Yahoo!, Visa expand payment deal globally

A deal between Visa and Yahoo! will make the credit card the default payment option around the world for products and services bought through the portal

Visa will be the default credit card for e-commerce shoppers paying with plastic on many international Yahoo sites.

Under an agreement finalised on Tuesday between Visa International and the Internet portal, Visa will become the default payment option for international versions of Yahoo! Shopping, Yahoo! Travel and Yahoo! Wallet. Yahoo! will also offer Visa when it has promotions that include credit cards or debit cards.

The international deal is similar to one made last year between Yahoo! and Visa USA. The new agreement will link Yahoo! and Visa in Asia, Canada, Latin America, Central Europe, the Middle East and Africa.

As part of the agreement, Visa will develop and execute cobranded marketing campaigns for Yahoo!, including TV ads and newspaper ads, outdoor posters and airport signs. Visa International will also feature special deals available only on Yahoo! at the promotions portion of its site and in Visa's "World's Best Offers Program" catalogue.

The deal promotes a trend that Yahoo! marketing executives are calling "u-commerce," or universal commerce -- products and services that consumers worldwide can purchase at any time and from any electronic device such as a laptop, cell phone or handheld computer.

"By further expanding our global relationships, Yahoo! continues to build the Internet's leading consumer and business services company by delivering programs, content and services that meet the needs of our broad audience," said Jasmine Kim, vice president of international marketing at Yahoo!.

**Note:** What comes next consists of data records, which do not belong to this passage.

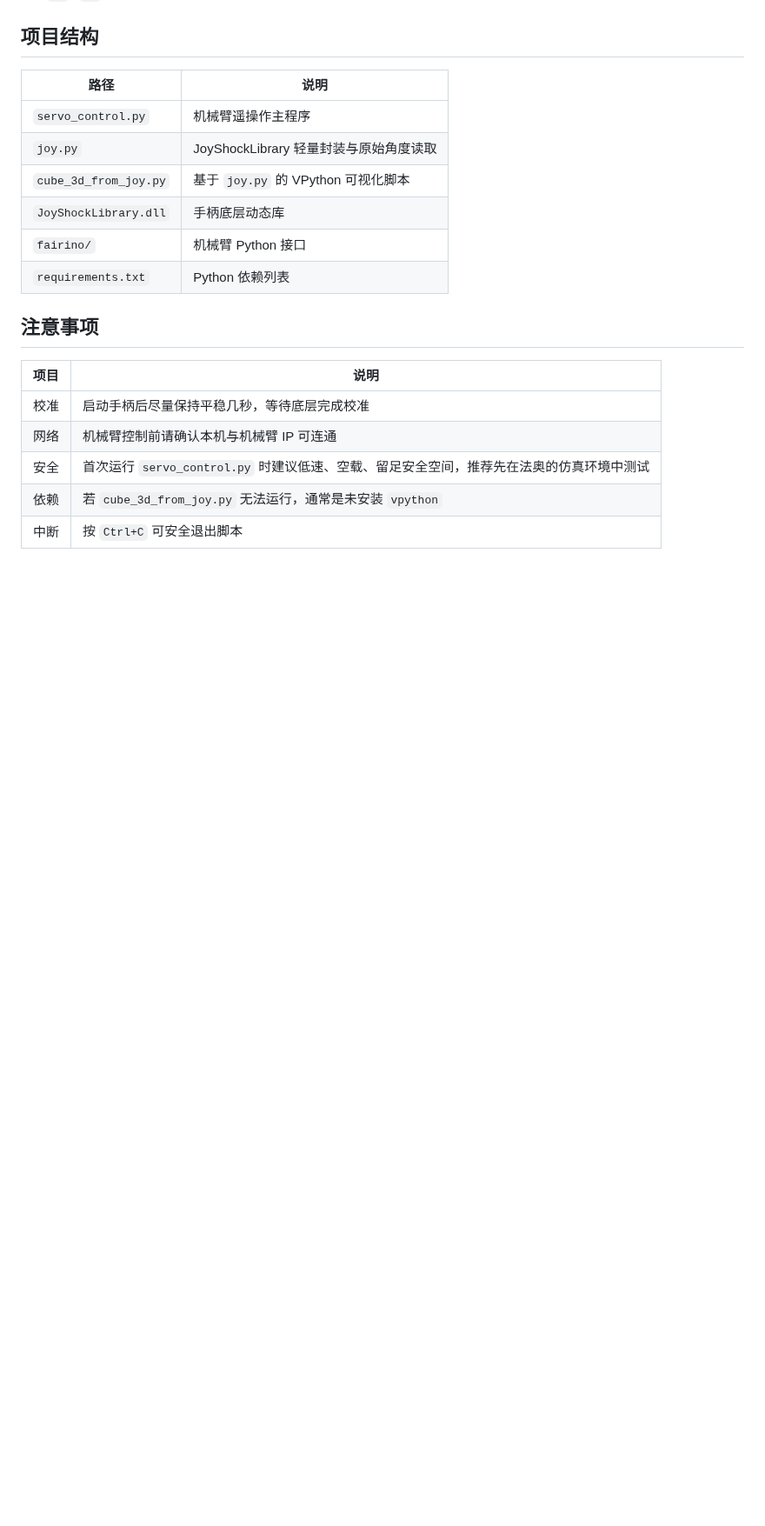
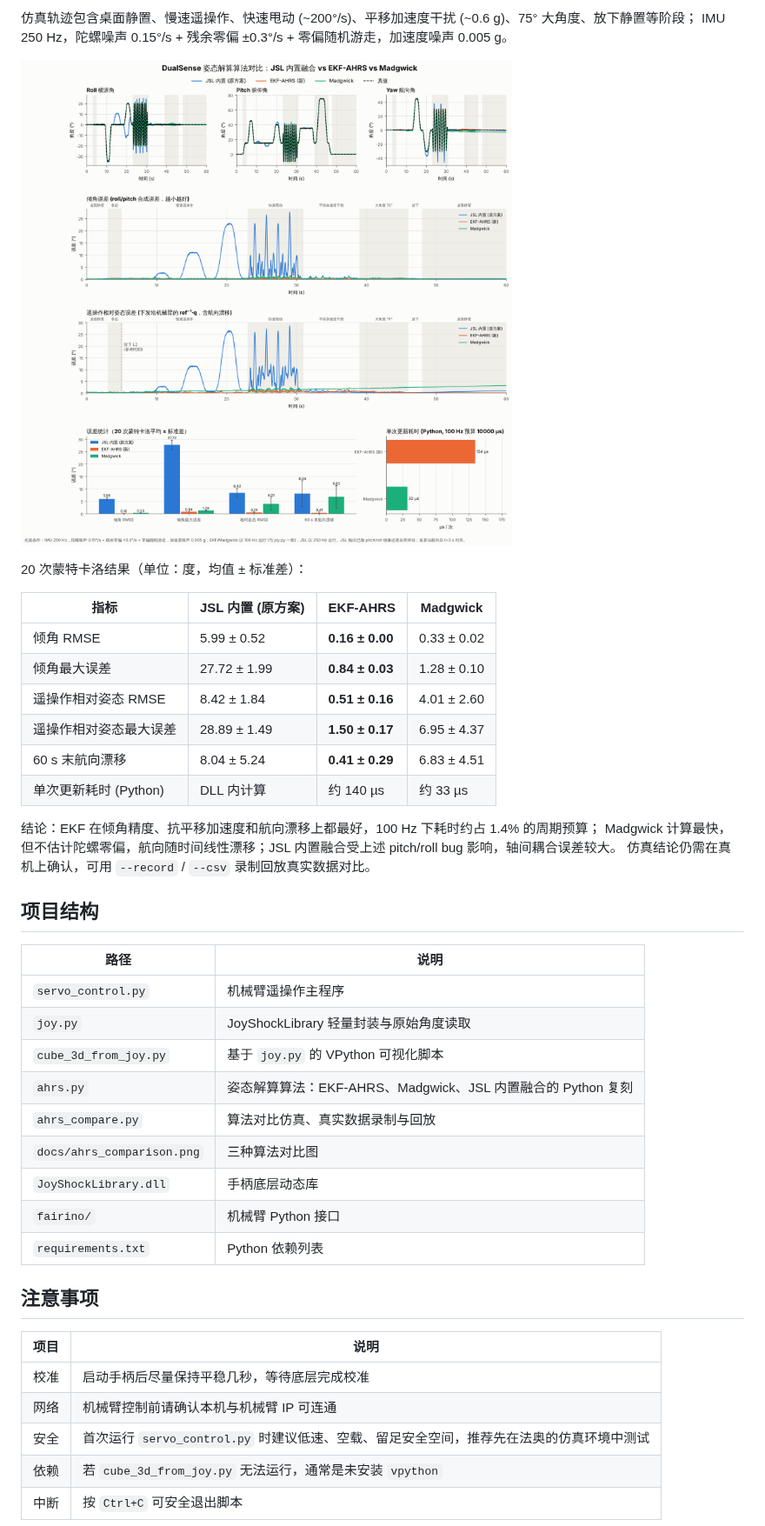
Before and after one commit to sj122/DualSense-FR5-Motion-Teleop-, a Markdown page: README.md, the part around one of its changes. Shown at 87% size. Rendered like a GitHub page; pictures changed too: docs/ahrs_comparison.png (added); blank space fills up the shorter version.

```diff
--- a/README.md
+++ b/README.md
@@ -125,3 +173,23 @@ python cube_3d_from_joy.py
+仿真轨迹包含桌面静置、慢速遥操作、快速甩动 (~200°/s)、平移加速度干扰 (~0.6 g)、75° 大角度、放下静置等阶段；
+IMU 250 Hz，陀螺噪声 0.15°/s + 残余零偏 ±0.3°/s + 零偏随机游走，加速度噪声 0.005 g。
+
+![AHRS 对比](docs/ahrs_comparison.png)
+
+20 次蒙特卡洛结果（单位：度，均值 ± 标准差）：
+
+| 指标 | JSL 内置 (原方案) | EKF-AHRS | Madgwick |
+|---|---|---|---|
+| 倾角 RMSE | 5.99 ± 0.52 | **0.16 ± 0.00** | 0.33 ± 0.02 |
+| 倾角最大误差 | 27.72 ± 1.99 | **0.84 ± 0.03** | 1.28 ± 0.10 |
+| 遥操作相对姿态 RMSE | 8.42 ± 1.84 | **0.51 ± 0.16** | 4.01 ± 2.60 |
+| 遥操作相对姿态最大误差 | 28.89 ± 1.49 | **1.50 ± 0.17** | 6.95 ± 4.37 |
+| 60 s 末航向漂移 | 8.04 ± 5.24 | **0.41 ± 0.29** | 6.83 ± 4.51 |
+| 单次更新耗时 (Python) | DLL 内计算 | 约 140 µs | 约 33 µs |
+
+结论：EKF 在倾角精度、抗平移加速度和航向漂移上都最好，100 Hz 下耗时约占 1.4% 的周期预算；
+Madgwick 计算最快，但不估计陀螺零偏，航向随时间线性漂移；JSL 内置融合受上述 pitch/roll bug 影响，轴间耦合误差较大。
+仿真结论仍需在真机上确认，可用 `--record` / `--csv` 录制回放真实数据对比。
+
 ## 项目结构
 
 | 路径 | 说明 |
@@ -129,6 +197,9 @@ python cube_3d_from_joy.py
 | `servo_control.py` | 机械臂遥操作主程序 |
 | `joy.py` | JoyShockLibrary 轻量封装与原始角度读取 |
 | `cube_3d_from_joy.py` | 基于 `joy.py` 的 VPython 可视化脚本 |
+| `ahrs.py` | 姿态解算算法：EKF-AHRS、Madgwick、JSL 内置融合的 Python 复刻 |
+| `ahrs_compare.py` | 算法对比仿真、真实数据录制与回放 |
+| `docs/ahrs_comparison.png` | 三种算法对比图 |
 | `JoyShockLibrary.dll` | 手柄底层动态库 |
 | `fairino/` | 机械臂 Python 接口 |
 | `requirements.txt` | Python 依赖列表 |
```
Also changed, not shown: other parts of README.md (+49 -1 lines), 5 other files.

It is unclear whether the deal will give Yahoo! an immediate e-commerce boost. Although Visa cards generate more than £1.25tn in annual volume and are accepted at more than 22 million locations around the world, e-commerce experts say many international Web users are loathe to purchase goods online, largely because credit cards have not penetrated their cultures as they have in the US.

"They don't use credit cards like we do in the United States," said Steve Adams, chief executive of Uniscape, a software maker that has helped 140 companies build and operate Web sites for foreign customers.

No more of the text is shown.